“How do you deal with that?” I asked.
“I simply add about ten percent at the beginning. We exchange messages, do our little dance, and I agree to knock off eight or ten percent. Eventually the customer agrees, with a sense of satisfaction I’m sure, gained from haranguing me into submission.”
After reviewing negotiation research, Georgetown University professor Jeremy Yip and others concluded that gratitude and forgiveness in competitive relationships can be costly.
As in the example above, aggressive stances with competitors are more beneficial. Understand there may be some unnecessary posturing and babbling. It’s not personal. Leave room for compromise. Aggressors expect this.
Competitive negotiators will likely see grateful, cooperative negotiators as naive–opportunities to be plucked. Cooperatives often get their feelings hurt and strive to avoid the sordid mess. Many stalled negotiations are of this mix.

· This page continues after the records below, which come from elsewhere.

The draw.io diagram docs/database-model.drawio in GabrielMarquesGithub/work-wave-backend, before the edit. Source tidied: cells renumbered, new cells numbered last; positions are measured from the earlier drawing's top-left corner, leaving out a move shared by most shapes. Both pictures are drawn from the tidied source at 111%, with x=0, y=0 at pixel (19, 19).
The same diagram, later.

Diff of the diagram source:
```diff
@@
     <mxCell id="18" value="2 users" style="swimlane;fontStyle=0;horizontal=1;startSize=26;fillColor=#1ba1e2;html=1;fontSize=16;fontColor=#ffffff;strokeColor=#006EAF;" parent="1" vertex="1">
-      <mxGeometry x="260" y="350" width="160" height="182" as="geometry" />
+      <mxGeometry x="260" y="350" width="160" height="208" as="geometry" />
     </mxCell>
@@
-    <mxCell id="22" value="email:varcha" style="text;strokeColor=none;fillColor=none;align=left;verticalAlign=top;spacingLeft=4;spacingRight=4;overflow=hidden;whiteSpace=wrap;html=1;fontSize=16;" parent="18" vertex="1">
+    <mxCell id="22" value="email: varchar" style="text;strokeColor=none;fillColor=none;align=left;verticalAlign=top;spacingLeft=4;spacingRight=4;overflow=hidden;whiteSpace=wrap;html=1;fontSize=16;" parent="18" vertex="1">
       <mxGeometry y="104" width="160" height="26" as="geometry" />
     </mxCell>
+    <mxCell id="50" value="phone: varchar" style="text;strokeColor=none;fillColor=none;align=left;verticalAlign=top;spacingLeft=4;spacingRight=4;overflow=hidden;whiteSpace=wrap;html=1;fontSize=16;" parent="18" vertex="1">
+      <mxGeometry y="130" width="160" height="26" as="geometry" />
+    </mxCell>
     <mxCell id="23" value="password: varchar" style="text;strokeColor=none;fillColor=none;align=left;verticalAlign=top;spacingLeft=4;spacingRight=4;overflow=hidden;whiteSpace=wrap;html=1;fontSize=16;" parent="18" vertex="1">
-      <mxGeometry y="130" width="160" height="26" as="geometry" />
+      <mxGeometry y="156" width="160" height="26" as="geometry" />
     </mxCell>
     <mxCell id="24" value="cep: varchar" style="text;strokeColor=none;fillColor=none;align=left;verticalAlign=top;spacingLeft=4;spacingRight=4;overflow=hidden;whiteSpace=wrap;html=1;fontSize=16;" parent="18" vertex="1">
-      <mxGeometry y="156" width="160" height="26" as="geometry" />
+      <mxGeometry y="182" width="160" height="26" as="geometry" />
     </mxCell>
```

Whatever the approach, both parties must eventually see the final agreement as beneficial. It is delusional for one party to see him/herself as smart enough, big enough or bad enough to consistently take advantage of another party.